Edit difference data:
■ ■ ■

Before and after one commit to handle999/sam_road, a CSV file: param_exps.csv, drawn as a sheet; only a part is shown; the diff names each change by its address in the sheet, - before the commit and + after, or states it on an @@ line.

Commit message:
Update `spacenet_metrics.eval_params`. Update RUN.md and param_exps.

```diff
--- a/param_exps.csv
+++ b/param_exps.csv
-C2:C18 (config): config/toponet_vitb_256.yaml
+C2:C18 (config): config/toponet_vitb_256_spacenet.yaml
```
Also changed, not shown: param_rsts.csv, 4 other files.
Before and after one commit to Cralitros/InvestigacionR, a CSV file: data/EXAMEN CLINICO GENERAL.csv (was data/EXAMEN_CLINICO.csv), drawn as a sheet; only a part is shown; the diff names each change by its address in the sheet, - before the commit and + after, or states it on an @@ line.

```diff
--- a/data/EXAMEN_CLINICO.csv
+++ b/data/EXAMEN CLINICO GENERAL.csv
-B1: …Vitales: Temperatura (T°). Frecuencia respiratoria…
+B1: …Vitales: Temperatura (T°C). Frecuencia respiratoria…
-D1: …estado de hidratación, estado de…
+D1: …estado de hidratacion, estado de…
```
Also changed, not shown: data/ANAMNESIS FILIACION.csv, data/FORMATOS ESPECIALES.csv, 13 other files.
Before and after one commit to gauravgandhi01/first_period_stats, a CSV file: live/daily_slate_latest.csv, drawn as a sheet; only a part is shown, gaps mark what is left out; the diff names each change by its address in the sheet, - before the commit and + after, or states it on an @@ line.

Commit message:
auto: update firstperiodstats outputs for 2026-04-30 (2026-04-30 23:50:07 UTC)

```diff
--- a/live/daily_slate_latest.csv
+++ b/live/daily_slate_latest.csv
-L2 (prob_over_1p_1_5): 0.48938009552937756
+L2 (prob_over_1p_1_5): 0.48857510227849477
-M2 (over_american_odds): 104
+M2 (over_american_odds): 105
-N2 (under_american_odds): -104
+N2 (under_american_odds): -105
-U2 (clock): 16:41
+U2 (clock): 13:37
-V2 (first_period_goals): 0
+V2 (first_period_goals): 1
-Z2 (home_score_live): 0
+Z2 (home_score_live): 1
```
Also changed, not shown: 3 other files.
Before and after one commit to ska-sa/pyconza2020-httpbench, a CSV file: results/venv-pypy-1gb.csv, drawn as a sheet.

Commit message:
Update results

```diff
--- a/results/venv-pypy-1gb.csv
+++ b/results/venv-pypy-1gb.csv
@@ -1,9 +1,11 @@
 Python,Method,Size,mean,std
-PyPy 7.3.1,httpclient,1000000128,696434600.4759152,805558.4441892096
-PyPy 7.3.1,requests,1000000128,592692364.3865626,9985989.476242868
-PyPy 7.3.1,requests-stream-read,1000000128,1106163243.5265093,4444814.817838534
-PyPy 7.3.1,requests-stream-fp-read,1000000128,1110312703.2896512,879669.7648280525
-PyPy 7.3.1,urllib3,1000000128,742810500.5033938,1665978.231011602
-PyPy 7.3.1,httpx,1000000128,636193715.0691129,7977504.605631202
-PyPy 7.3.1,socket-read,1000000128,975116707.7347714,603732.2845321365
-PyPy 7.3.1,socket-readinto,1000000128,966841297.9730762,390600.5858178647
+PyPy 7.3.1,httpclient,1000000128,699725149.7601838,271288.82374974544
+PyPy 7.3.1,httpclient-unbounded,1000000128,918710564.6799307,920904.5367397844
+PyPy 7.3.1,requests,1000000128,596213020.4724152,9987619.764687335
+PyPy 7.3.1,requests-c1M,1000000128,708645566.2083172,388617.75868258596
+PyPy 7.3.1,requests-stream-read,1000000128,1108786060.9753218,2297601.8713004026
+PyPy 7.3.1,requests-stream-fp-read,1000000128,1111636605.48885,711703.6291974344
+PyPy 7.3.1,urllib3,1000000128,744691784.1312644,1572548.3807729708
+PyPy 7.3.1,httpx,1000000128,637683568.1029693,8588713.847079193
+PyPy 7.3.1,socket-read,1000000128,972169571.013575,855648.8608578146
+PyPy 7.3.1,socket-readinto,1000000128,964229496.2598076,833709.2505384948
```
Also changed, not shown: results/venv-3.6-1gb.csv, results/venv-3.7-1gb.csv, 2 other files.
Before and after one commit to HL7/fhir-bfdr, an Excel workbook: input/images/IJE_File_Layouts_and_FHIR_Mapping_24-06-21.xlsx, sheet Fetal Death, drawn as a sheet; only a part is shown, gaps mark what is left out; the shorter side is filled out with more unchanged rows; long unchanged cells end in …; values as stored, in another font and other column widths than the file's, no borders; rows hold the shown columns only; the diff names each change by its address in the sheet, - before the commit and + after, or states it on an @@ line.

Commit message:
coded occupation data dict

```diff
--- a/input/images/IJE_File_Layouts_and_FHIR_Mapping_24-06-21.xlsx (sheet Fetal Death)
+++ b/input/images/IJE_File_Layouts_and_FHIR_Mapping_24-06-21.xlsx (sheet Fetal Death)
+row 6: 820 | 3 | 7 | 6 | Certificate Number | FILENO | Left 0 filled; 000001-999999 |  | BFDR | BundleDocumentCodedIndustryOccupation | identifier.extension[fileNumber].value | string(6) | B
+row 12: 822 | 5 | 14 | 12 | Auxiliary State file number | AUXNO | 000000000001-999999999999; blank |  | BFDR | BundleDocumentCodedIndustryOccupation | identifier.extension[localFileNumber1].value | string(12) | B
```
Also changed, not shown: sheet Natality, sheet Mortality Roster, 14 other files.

■ ■ ■

PROBLEM DETAILS: Whenever a line in the entries holds the word "Also", copy that line.

ANSWER SECTION:
Also changed, not shown: param_rsts.csv, 4 other files.
Also changed, not shown: data/ANAMNESIS FILIACION.csv, data/FORMATOS ESPECIALES.csv, 13 other files.
Also changed, not shown: 3 other files.
Also changed, not shown: results/venv-3.6-1gb.csv, results/venv-3.7-1gb.csv, 2 other files.
Also changed, not shown: sheet Natality, sheet Mortality Roster, 14 other files.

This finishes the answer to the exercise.